facebook functionality image
a plate of food on a white plate
National Tamale and Taco Days on March Calendar

National Tamale and Taco Days on March Calendar

Talk about a culinary twofer. Mexico’s National Tamale Day is March 23, while National Taco Day is March 31. (National Taco Day in the U.S., where this Mexican staple is very popular, is celebrated on Oct. 4). Without question, tacos and tamales are two of the most delicious and beloved foods ever invented.

Tacos, the national dish of Mexico, date back to the Mexican silver mines of the 18th century, when the word taco referred to gunpowder that was rolled up in a piece of paper and inserted into rocks. This makeshift dynamite was used to excavate precious ore from mines and was called tacos de minero, or miner’s tacos. While no longer explosive (unless generously doused with habanero sauce), tacos today are the leading street food in Mexico. Tacos are thin, flat griddle-baked soft tortillas (flour or corn) topped with numerous fillings, folded and eaten by hand without any utensils.

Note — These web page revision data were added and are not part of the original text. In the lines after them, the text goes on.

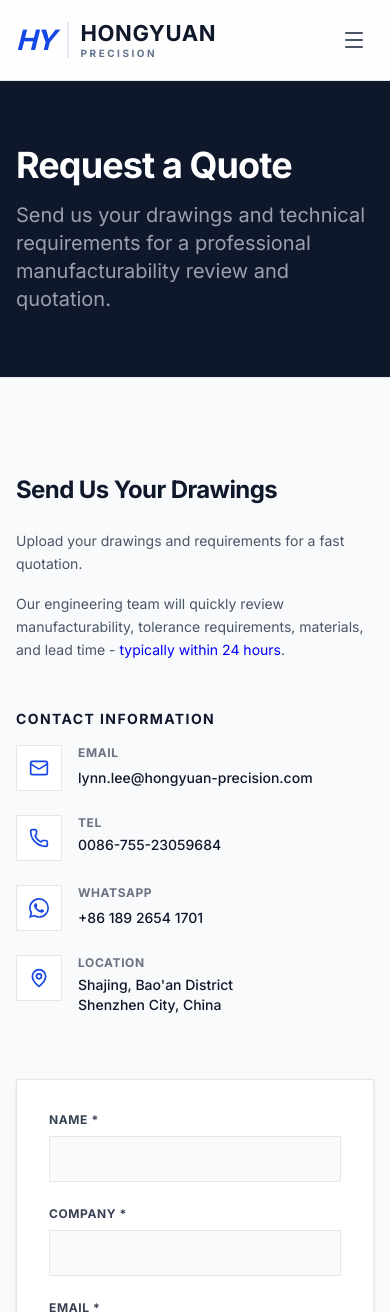
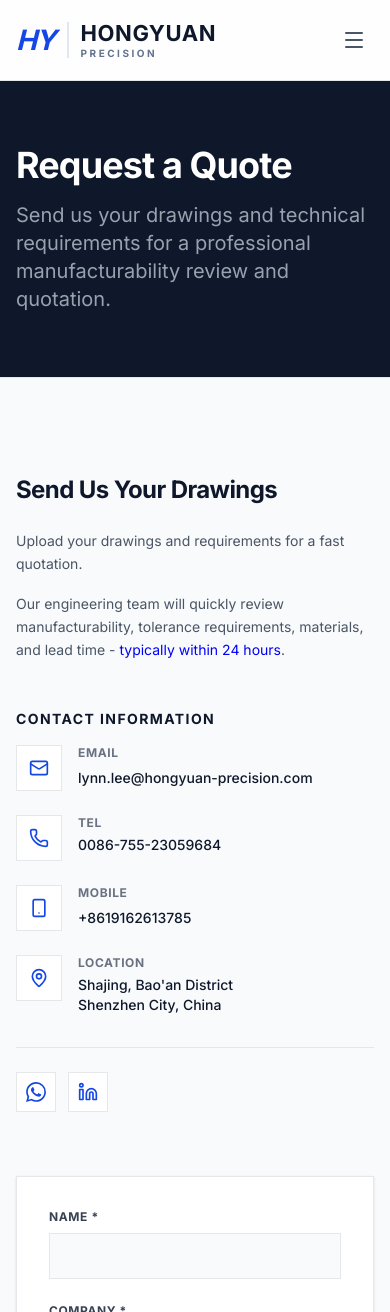
Before and after one commit to samlau0086/hongyuan, a React (Vite) app: page /contact in a window 390 px wide. Shown: the top 1312 px of the page. Built offline with nearby package versions, Linux system fonts and the light colour scheme.

Commit message:
Contact 页面 Contact Information 中： 原 WhatsApp 联系项已改为 Mobile 图标已换成手机图标 号码显示为：+8619162613785 下方新增一排图标：WhatsApp：链接到 https://wa.me/8618926541701 LinkedIn：链接到 https://linkedin.com/in/lee-lynn-b173a075

```diff
--- a/src/pages/Contact.tsx
+++ b/src/pages/Contact.tsx
@@ -1,5 +1,5 @@
 import React, { useState } from 'react';
-import { Mail, Phone, UploadCloud, MapPin, Send } from 'lucide-react';
+import { Linkedin, Mail, Phone, Smartphone, UploadCloud, MapPin, Send } from 'lucide-react';
 import SEO from '../components/SEO';
 
 export default function Contact() {
@@ -91,13 +91,11 @@ export default function Contact() {
                   </li>
                   <li className="flex items-start gap-4">
                     <div className="bg-white p-3 border border-gray-200">
-                      <svg className="h-5 w-5 text-accent" viewBox="0 0 24 24" fill="currentColor">
-                        <path d="M17.472 14.382c-.297-.149-1.758-.867-2.03-.967-.273-.099-.471-.148-.67.15-.197.297-.767.966-.94 1.164-.173.199-.347.223-.644.075-.297-.15-1.255-.463-2.39-1.475-.883-.788-1.48-1.761-1.653-2.059-.173-.297-.018-.458.13-.606.134-.133.298-.347.446-.52.149-.174.198-.298.298-.497.099-.198.05-.371-.025-.52-.075-.149-.669-1.612-.916-2.207-.242-.579-.487-.5-.669-.51a12.8 12.8 0 0 0-.57-.01c-.198 0-.52.074-.792.372-.272.297-1.04 1.016-1.04 2.479 0 1.462 1.065 2.875 1.213 3.074.149.198 2.096 3.2 5.077 4.487.709.306 1.262.489 1.694.625.712.227 1.36.195 1.871.118.571-.085 1.758-.719 2.006-1.413.248-.694.248-1.289.173-1.413-.074-.124-.272-.198-.57-.347m-5.421 7.403h-.004a9.87 9.87 0 0 1-5.031-1.378l-.361-.214-3.741.982.998-3.648-.235-.374a9.86 9.86 0 0 1-1.51-5.26c.001-5.45 4.436-9.884 9.888-9.884 2.64 0 5.122 1.03 6.988 2.898a9.825 9.825 0 0 1 2.893 6.994c-.003 5.45-4.437 9.884-9.885 9.884m8.413-18.297A11.815 11.815 0 0 0 12.05 0C5.495 0 .16 5.335.157 11.892c0 2.096.547 4.142 1.588 5.945L.057 24l6.305-1.654a11.882 11.882 0 0 0 5.683 1.448h.005c6.554 0 11.89-5.335 11.893-11.893a11.821 11.821 0 0 0-3.48-8.413Z"/>
-                      </svg>
+                      <Smartphone className="h-5 w-5 text-accent" />
                     </div>
                     <div>
-                      <p className="text-xs font-bold text-gray-500 uppercase tracking-wider mb-1">WhatsApp</p>
-                      <a href="https://wa.me/8618926541701" target="_blank" rel="noreferrer" className="text-sm text-primary-900 hover:text-accent font-medium">+86 189 2654 1701</a>
+                      <p className="text-xs font-bold text-gray-500 uppercase tracking-wider mb-1">Mobile</p>
+                      <a href="tel:+8619162613785" className="text-sm text-primary-900 hover:text-accent font-medium">+8619162613785</a>
                     </div>
                   </li>
                   <li className="flex items-start gap-4">
@@ -110,6 +108,28 @@ export default function Contact() {
                     </div>
                   </li>
                 </ul>
+                <div className="mt-8 flex items-center gap-3 border-t border-gray-200 pt-6">
+                  <a
+                    href="https://wa.me/8618926541701"
+                    target="_blank"
+                    rel="noreferrer"
+                    aria-label="WhatsApp"
+                    className="flex h-10 w-10 items-center justify-center border border-gray-200 bg-white text-accent transition-colors hover:border-accent hover:bg-accent hover:text-white"
+                  >
+                    <svg className="h-5 w-5" viewBox="0 0 24 24" fill="currentColor" aria-hidden="true">
+                      <path d="M17.472 14.382c-.297-.149-1.758-.867-2.03-.967-.273-.099-.471-.148-.67.15-.197.297-.767.966-.94 1.164-.173.199-.347.223-.644.075-.297-.15-1.255-.463-2.39-1.475-.883-.788-1.48-1.761-1.653-2.059-.173-.297-.018-.458.13-.606.134-.133.298-.347.446-.52.149-.174.198-.298.298-.497.099-.198.05-.371-.025-.52-.075-.149-.669-1.612-.916-2.207-.242-.579-.487-.5-.669-.51a12.8 12.8 0 0 0-.57-.01c-.198 0-.52.074-.792.372-.272.297-1.04 1.016-1.04 2.479 0 1.462 1.065 2.875 1.213 3.074.149.198 2.096 3.2 5.077 4.487.709.306 1.262.489 1.694.625.712.227 1.36.195 1.871.118.571-.085 1.758-.719 2.006-1.413.248-.694.248-1.289.173-1.413-.074-.124-.272-.198-.57-.347m-5.421 7.403h-.004a9.87 9.87 0 0 1-5.031-1.378l-.361-.214-3.741.982.998-3.648-.235-.374a9.86 9.86 0 0 1-1.51-5.26c.001-5.45 4.436-9.884 9.888-9.884 2.64 0 5.122 1.03 6.988 2.898a9.825 9.825 0 0 1 2.893 6.994c-.003 5.45-4.437 9.884-9.885 9.884m8.413-18.297A11.815 11.815 0 0 0 12.05 0C5.495 0 .16 5.335.157 11.892c0 2.096.547 4.142 1.588 5.945L.057 24l6.305-1.654a11.882 11.882 0 0 0 5.683 1.448h.005c6.554 0 11.89-5.335 11.893-11.893a11.821 11.821 0 0 0-3.48-8.413Z" />
+                    </svg>
+                  </a>
+                  <a
+                    href="https://linkedin.com/in/lee-lynn-b173a075"
+                    target="_blank"
+                    rel="noreferrer"
+                    aria-label="LinkedIn"
+                    className="flex h-10 w-10 items-center justify-center border border-gray-200 bg-white text-accent transition-colors hover:border-accent hover:bg-accent hover:text-white"
+                  >
+                    <Linkedin className="h-5 w-5" />
+                  </a>
+                </div>
               </div>
             </div>
 
```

An infinite variety of taco proteins and garnishes can be found throughout Mexico. It may appear relatively simple, but the taco — and more particularly, how the meat or other protein is prepared — can be quite complex. Each filling may be spiced, seasoned, cooked, dried and even sliced differently. (That's part of what makes them so delicious.) 

The three most common varieties of taco are: carne asada, carnitas, and al pastor.

Carne asada are grilled, marinated pieces of beef (typically skirt or flank steak) served inside a taco. Carnitas is shoulder of pork that's been seasoned, braised until tender with lard and herbs (oregano, marjoram, bay leaves, garlic), pulled apart, and then oven-roasted until slightly crisp. It's a long-time favorite filling for tacos.

Al pastor is crisp-thin shavings of vertical spit-roasted pork, marinated with pineapple, guajillo chiles and achiote, then served on tortillas. 

Tacos de pescado, or fish tacos, originated in Baja California. Typically, tortillas are filled with fried or grilled pieces of fish, vegetables such as shredded cabbage or lettuce, sliced radishes or cucumbers, plus avocado and chiles. Cilantro and pica de gallo are common garnishes, as is a healthy squeeze of lime. A dash or two of hot sauce is optional. No visit to Los Cabos is complete without savoring an authentic fish taco.

Tamales were popularized during the reign of the Aztec empire starting in the 14th century. This traditional, time-honored dish is a basic staple with nearly 400 different varieties made throughout Mexico.

The deceptively simple preparation of this dish —consisting of corn dough (masa) mixed with other ingredients such as shrimp, beef, pork, fish, iguana, cheese or beans, wrapped in a corn husk or banana leaf and steamed—required the development of sophisticated tools and cookware. These included stone scrapers to remove the corn kernels; pichanchas or clay pots with perforations to rinse the nixtamal; metates to grind the grain; and to cook the dough, pots and lids that resisted heat. 

The grinding, kneading, wrapping and cooking techniques that early cultures perfected are basically the same ones used today. One bite of a tamale, and you can taste the succulent flavor of corn mingled with the delicious fillings.

Tamales not only taste good, they’re good for you. Tamales have healthy micronutrients, including vitamin A, calcium, zinc, phosphorus, potassium and iron. Corn also provides fiber. No wonder tamales are served for breakfast, lunch and dinner in Mexico. Cooked with sugar and raisins, jam or fruit inside, tamales are also popular as a dessert.

While tamales of all kinds are widely available in Los Cabos, from favored street vendors to fancy restaurants, if you like to cook, find an easy-to-make tamale recipe on the internet. Tamales might take some time to make, but the result of your efforts will be rewarded.